*PROMPT:* When a line of the entries below contains "background", it counts once; state how many such lines there are and nothing else.

*LISTED ENTRIES:*
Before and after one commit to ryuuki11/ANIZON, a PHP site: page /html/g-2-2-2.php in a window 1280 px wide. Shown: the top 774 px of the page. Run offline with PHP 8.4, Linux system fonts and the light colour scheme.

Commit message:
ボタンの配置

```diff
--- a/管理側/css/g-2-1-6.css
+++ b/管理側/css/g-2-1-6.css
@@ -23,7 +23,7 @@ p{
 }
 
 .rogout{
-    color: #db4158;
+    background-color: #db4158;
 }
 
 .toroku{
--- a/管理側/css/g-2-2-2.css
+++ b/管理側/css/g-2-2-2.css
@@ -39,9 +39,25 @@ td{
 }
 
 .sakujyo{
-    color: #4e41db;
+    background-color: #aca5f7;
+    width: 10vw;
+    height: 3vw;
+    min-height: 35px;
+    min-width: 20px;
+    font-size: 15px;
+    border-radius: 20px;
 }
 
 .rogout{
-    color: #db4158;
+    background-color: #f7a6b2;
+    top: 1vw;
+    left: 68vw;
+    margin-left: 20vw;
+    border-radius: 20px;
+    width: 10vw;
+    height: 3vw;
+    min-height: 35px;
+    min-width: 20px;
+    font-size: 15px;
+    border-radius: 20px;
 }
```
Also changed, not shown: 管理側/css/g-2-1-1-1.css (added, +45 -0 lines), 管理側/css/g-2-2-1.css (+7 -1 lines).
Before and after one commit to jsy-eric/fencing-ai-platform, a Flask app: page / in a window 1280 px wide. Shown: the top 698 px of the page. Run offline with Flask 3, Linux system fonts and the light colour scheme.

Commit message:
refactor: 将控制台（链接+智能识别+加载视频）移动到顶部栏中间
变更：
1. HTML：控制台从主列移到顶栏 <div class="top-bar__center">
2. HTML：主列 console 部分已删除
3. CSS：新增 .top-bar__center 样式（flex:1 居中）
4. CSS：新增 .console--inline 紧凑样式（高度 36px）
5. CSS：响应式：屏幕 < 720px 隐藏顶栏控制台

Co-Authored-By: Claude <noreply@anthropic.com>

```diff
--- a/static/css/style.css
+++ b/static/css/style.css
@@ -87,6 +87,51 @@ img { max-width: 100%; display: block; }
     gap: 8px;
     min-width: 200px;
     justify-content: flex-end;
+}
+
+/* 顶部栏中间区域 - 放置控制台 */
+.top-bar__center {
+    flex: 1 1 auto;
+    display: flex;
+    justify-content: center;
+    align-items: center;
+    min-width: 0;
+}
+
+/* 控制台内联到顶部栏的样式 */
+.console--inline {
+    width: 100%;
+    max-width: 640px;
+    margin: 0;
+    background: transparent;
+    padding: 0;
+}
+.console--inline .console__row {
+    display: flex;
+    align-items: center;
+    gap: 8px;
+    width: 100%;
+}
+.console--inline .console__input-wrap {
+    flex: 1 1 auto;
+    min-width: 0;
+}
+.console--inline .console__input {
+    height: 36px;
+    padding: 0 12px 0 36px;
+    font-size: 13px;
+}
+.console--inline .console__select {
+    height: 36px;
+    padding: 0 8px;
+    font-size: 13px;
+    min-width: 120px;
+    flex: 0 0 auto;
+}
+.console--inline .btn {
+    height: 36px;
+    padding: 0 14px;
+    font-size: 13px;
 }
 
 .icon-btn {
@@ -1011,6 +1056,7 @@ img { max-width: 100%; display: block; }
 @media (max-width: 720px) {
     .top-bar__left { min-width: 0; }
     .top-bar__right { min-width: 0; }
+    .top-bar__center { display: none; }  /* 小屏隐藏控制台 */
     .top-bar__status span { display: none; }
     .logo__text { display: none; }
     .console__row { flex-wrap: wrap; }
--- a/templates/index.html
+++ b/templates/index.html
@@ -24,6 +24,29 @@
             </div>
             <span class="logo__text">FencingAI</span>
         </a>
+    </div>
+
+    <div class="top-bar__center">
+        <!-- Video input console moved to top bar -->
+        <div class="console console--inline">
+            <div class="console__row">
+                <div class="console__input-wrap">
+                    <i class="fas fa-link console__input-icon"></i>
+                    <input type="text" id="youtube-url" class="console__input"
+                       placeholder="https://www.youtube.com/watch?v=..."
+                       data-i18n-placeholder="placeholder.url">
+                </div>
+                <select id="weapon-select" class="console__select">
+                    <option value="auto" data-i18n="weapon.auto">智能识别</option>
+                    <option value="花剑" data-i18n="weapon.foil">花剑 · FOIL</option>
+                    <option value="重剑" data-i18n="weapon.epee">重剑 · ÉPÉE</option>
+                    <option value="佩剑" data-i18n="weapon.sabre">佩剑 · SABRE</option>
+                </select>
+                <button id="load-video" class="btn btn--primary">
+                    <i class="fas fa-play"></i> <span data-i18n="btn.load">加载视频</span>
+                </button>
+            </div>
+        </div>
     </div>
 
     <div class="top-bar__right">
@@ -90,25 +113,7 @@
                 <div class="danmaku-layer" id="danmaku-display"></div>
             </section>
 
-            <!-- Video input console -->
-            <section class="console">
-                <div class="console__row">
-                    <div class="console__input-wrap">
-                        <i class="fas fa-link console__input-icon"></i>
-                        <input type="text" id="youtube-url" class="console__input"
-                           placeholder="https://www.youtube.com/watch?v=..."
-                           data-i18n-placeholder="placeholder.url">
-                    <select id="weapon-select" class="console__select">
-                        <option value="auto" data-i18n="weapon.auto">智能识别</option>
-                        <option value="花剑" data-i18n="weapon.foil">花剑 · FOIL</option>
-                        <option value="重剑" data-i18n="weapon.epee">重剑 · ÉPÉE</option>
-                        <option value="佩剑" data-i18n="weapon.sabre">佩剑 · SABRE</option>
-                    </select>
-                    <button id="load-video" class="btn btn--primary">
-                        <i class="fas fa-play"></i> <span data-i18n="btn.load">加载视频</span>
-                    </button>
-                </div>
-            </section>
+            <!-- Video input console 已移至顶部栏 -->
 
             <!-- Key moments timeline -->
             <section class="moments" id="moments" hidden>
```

*RESULT:* 4